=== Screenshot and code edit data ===
=-=-=

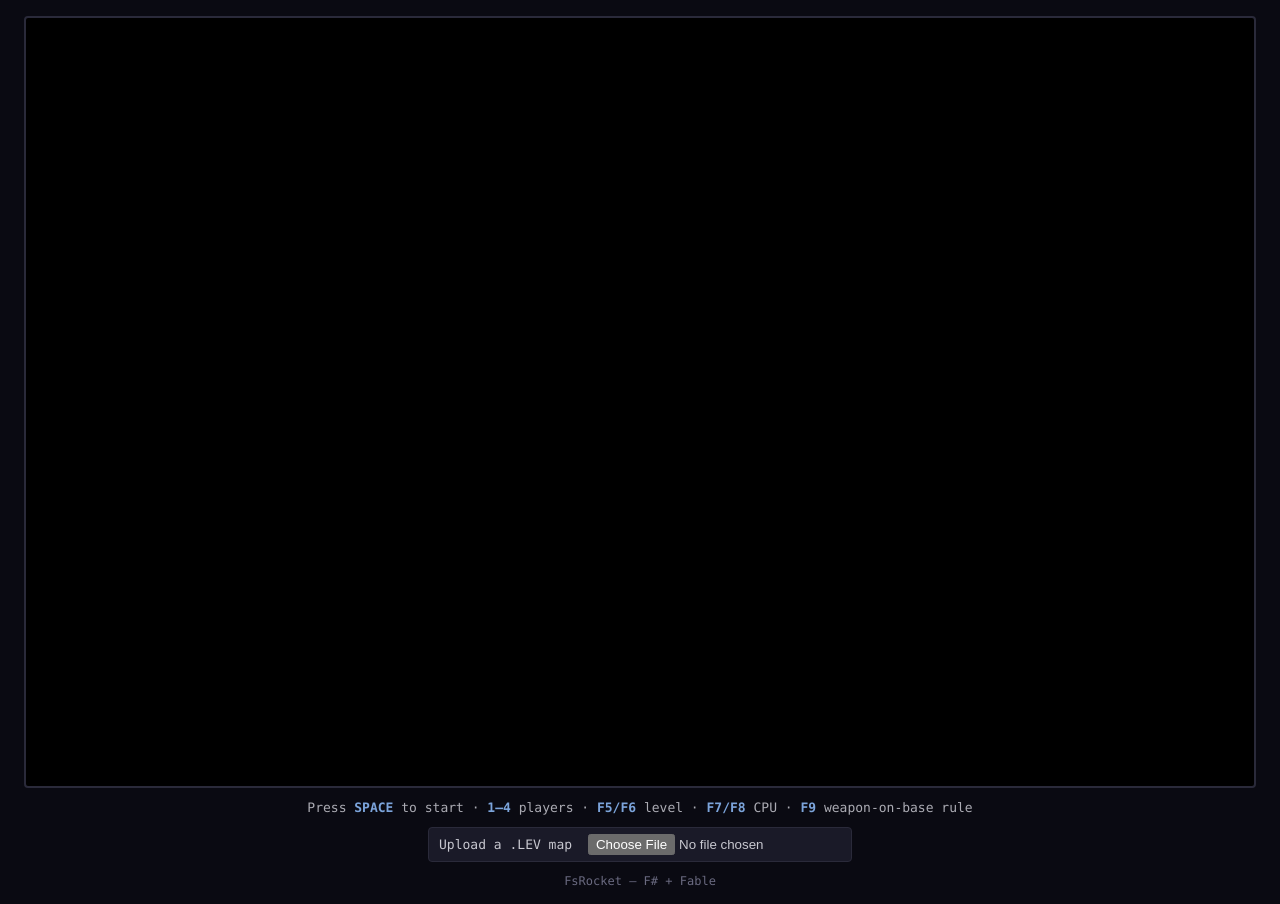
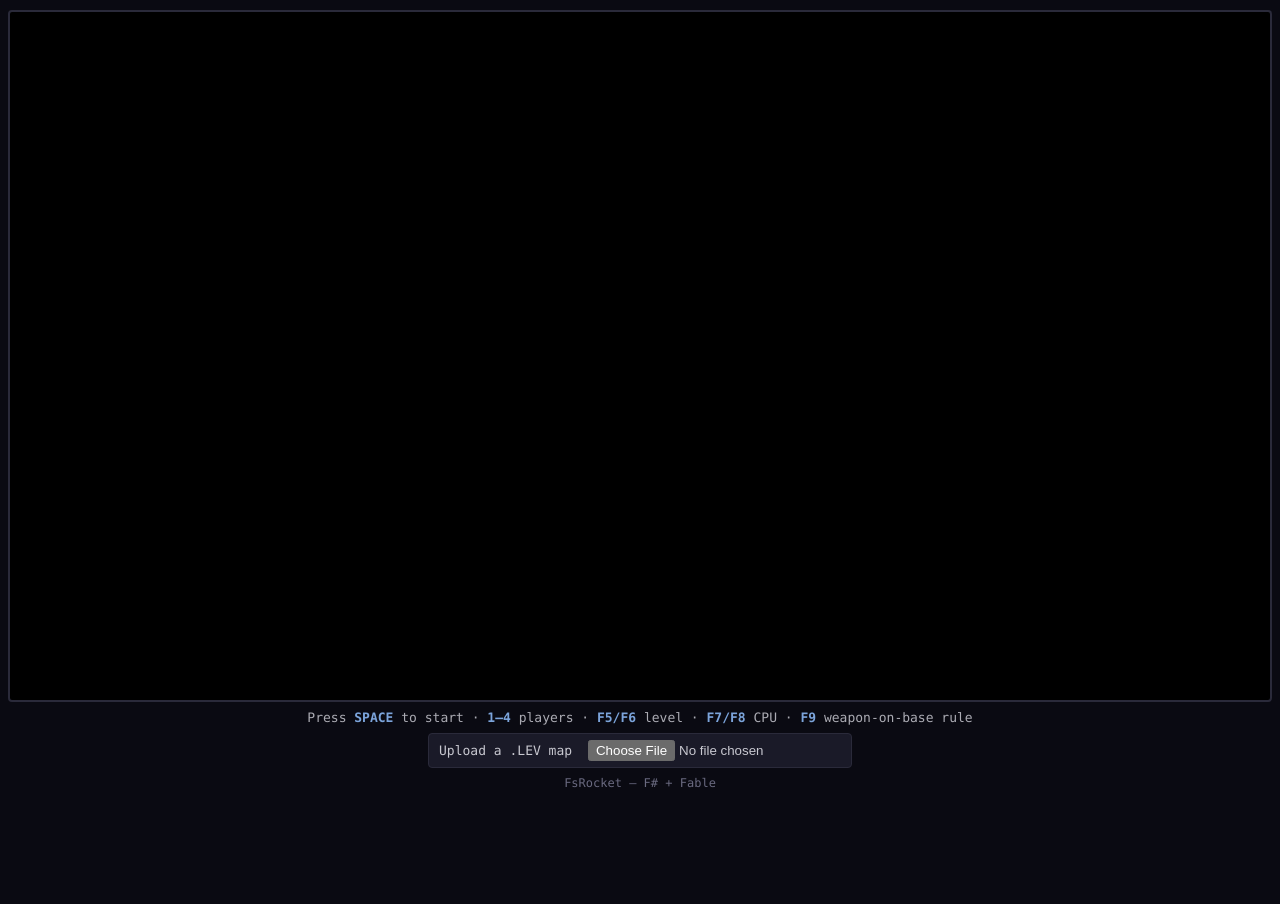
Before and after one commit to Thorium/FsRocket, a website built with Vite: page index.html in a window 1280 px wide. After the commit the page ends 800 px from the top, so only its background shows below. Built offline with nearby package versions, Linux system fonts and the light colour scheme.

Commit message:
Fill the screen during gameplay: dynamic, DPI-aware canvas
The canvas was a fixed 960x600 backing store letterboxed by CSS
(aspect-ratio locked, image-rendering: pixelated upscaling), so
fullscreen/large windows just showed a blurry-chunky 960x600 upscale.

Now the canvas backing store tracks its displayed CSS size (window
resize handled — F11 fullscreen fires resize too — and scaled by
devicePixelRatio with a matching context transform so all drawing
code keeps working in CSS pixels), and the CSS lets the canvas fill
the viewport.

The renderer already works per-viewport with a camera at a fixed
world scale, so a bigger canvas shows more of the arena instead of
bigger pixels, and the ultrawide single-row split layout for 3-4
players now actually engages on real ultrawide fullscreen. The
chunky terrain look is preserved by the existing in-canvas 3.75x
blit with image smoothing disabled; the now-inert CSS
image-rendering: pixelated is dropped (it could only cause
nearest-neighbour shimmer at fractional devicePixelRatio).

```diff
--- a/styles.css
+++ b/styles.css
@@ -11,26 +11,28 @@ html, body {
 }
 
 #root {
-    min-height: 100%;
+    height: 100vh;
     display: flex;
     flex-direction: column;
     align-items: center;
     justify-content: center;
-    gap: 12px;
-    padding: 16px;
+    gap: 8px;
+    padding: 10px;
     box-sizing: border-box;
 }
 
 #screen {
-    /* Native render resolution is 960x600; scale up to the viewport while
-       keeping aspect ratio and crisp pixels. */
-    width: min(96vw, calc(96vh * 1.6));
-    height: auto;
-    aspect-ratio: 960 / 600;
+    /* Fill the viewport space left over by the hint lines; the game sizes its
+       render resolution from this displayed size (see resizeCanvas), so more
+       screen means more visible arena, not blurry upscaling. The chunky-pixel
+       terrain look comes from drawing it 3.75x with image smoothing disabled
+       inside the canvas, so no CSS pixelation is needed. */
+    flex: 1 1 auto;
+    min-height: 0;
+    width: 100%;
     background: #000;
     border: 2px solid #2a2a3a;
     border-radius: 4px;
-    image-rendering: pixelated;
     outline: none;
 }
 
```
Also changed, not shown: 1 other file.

=-=-=

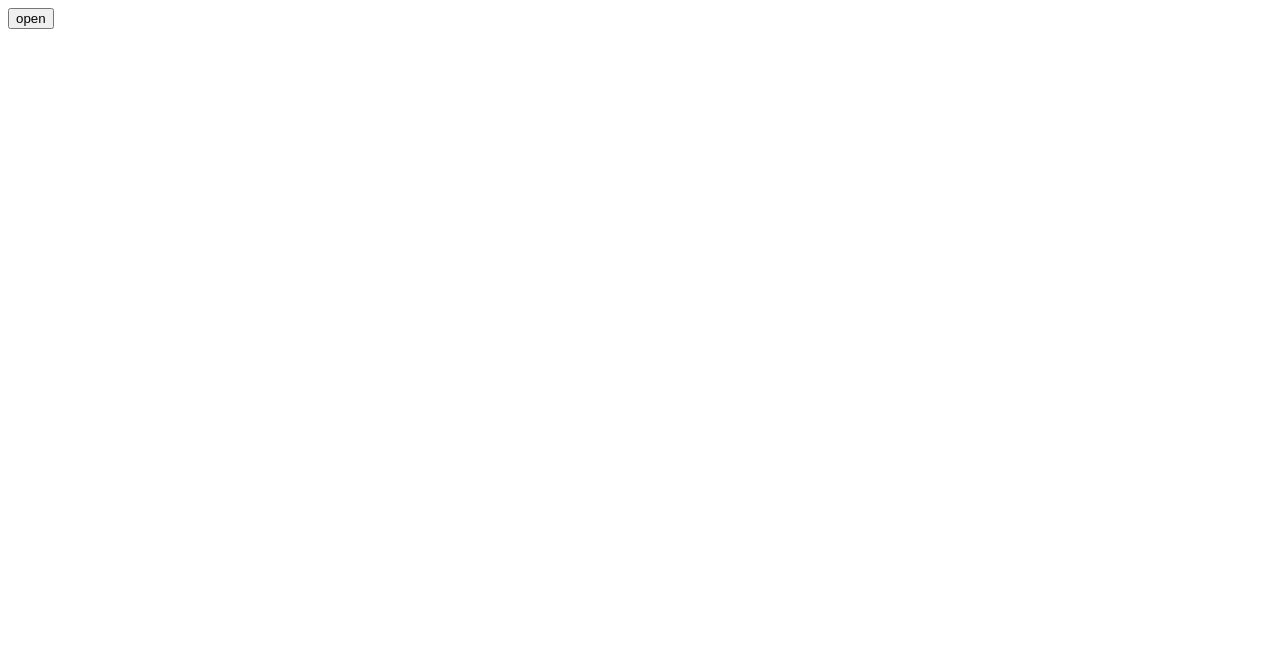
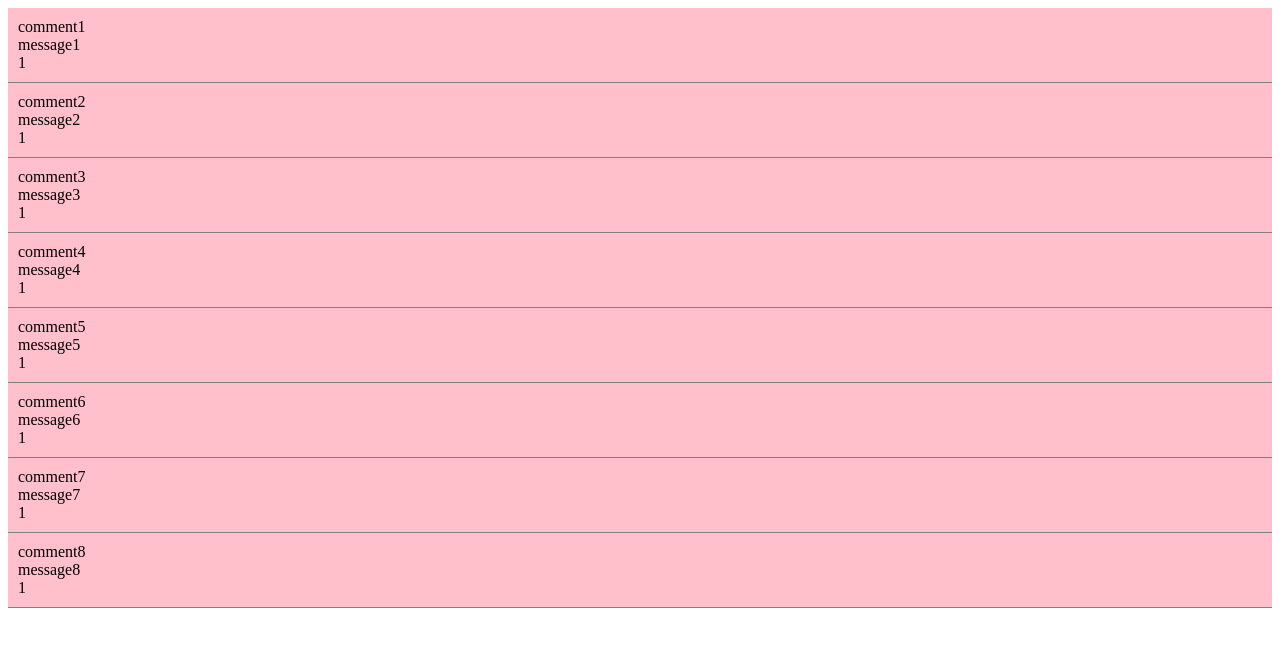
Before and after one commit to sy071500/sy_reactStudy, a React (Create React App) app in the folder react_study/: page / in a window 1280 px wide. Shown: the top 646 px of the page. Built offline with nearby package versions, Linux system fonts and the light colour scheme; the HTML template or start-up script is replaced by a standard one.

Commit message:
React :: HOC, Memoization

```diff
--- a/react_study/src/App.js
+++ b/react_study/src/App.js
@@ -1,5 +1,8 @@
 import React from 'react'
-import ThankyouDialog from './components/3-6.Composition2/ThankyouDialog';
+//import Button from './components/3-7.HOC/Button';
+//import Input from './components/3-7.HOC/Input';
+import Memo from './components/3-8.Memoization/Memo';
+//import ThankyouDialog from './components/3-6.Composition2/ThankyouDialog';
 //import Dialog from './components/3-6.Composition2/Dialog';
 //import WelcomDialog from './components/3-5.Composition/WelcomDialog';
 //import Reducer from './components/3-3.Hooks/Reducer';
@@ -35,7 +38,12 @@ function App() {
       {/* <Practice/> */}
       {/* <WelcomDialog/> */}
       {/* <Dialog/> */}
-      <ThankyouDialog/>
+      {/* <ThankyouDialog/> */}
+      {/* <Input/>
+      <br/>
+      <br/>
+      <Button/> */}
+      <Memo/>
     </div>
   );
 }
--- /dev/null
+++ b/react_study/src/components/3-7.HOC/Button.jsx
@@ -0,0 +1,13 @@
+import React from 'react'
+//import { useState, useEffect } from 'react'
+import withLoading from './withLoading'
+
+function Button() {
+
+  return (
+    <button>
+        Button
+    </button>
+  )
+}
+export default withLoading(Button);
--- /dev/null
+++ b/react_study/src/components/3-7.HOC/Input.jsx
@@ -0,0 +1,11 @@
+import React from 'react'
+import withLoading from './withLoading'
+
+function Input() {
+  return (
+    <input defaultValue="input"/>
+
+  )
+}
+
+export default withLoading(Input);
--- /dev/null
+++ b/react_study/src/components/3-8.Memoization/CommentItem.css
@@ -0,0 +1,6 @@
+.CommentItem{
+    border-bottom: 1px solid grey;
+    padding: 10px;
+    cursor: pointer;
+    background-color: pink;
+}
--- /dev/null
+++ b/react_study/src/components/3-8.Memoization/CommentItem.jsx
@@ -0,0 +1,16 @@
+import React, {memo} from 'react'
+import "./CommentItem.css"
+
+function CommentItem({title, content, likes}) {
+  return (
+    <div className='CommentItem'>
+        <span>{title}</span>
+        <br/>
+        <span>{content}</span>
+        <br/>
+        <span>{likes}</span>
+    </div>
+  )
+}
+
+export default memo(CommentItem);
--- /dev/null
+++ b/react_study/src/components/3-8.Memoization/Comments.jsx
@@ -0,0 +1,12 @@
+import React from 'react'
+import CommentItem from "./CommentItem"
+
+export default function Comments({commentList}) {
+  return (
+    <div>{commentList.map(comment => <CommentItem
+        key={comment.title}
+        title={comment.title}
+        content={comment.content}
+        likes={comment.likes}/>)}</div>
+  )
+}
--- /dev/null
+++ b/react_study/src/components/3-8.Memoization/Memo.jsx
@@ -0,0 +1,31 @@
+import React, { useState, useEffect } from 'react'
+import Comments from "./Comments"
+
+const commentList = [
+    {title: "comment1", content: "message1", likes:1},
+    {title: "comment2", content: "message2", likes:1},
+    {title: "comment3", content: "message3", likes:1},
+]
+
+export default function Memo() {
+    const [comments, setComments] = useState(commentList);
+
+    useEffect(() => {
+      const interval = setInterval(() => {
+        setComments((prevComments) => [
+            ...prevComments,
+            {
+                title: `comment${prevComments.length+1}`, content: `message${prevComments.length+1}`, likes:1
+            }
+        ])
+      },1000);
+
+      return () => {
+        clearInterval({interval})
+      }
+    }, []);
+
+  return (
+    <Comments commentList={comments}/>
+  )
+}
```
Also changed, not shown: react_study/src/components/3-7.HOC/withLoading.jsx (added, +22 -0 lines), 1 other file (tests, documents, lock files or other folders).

=-=-=

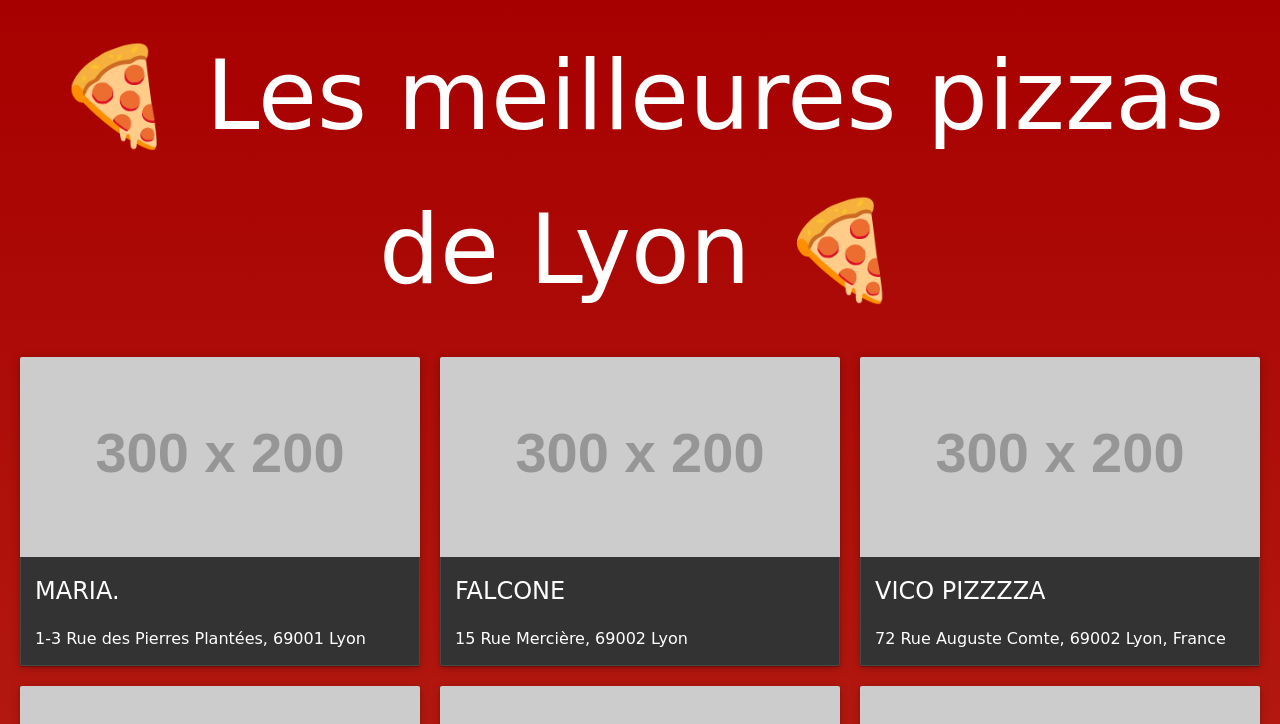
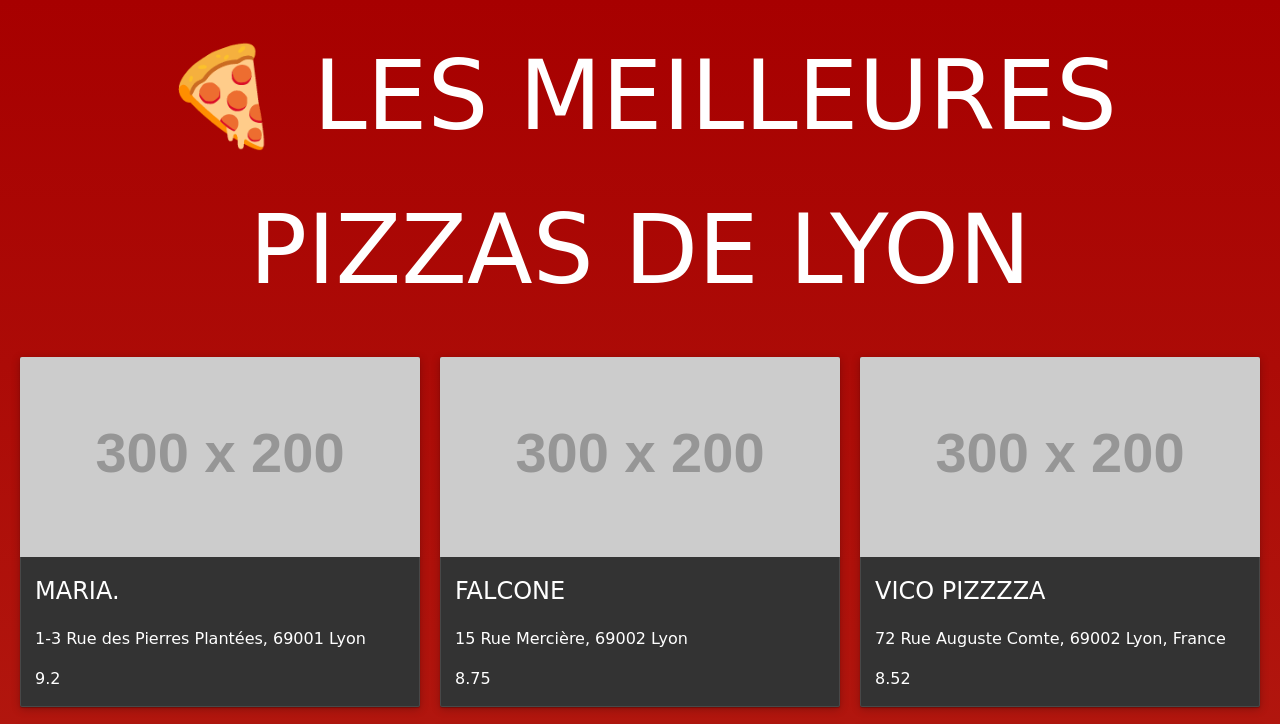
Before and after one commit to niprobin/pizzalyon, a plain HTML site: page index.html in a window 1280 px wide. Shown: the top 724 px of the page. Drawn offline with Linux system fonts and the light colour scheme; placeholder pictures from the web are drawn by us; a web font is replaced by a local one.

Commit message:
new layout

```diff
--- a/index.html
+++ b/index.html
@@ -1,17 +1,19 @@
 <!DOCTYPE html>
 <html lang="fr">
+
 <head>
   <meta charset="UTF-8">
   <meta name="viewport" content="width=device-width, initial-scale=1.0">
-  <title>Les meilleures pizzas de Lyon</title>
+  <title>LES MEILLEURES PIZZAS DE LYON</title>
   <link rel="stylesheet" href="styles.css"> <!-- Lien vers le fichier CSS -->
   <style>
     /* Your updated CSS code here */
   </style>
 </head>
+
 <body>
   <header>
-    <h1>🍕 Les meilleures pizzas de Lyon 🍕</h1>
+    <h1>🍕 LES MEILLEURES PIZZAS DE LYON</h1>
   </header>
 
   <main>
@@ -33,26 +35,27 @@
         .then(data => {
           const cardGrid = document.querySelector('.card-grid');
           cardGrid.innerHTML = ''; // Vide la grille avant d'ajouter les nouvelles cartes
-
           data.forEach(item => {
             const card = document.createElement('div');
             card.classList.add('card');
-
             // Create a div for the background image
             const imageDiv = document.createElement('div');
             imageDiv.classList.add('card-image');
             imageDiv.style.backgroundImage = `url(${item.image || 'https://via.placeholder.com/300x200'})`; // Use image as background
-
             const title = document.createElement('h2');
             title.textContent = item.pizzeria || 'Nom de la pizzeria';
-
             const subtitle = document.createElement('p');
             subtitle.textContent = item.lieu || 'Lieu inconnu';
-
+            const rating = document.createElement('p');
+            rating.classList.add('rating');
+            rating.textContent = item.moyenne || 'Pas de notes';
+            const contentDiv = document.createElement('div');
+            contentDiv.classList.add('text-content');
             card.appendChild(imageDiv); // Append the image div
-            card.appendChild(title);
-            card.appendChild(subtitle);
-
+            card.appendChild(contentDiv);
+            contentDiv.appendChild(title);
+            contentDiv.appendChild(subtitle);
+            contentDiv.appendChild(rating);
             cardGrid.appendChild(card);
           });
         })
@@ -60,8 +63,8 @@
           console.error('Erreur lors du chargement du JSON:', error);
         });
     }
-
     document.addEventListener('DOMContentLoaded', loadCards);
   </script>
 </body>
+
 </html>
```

=-=-=

=== Exercise ===
If a line in the records above includes the string "const", copy it.

=== Output for this task ===
+const commentList = [
+    const [comments, setComments] = useState(commentList);
+      const interval = setInterval(() => {
           const cardGrid = document.querySelector('.card-grid');
             const card = document.createElement('div');
             const imageDiv = document.createElement('div');
             const title = document.createElement('h2');
             const subtitle = document.createElement('p');
+            const rating = document.createElement('p');
+            const contentDiv = document.createElement('div');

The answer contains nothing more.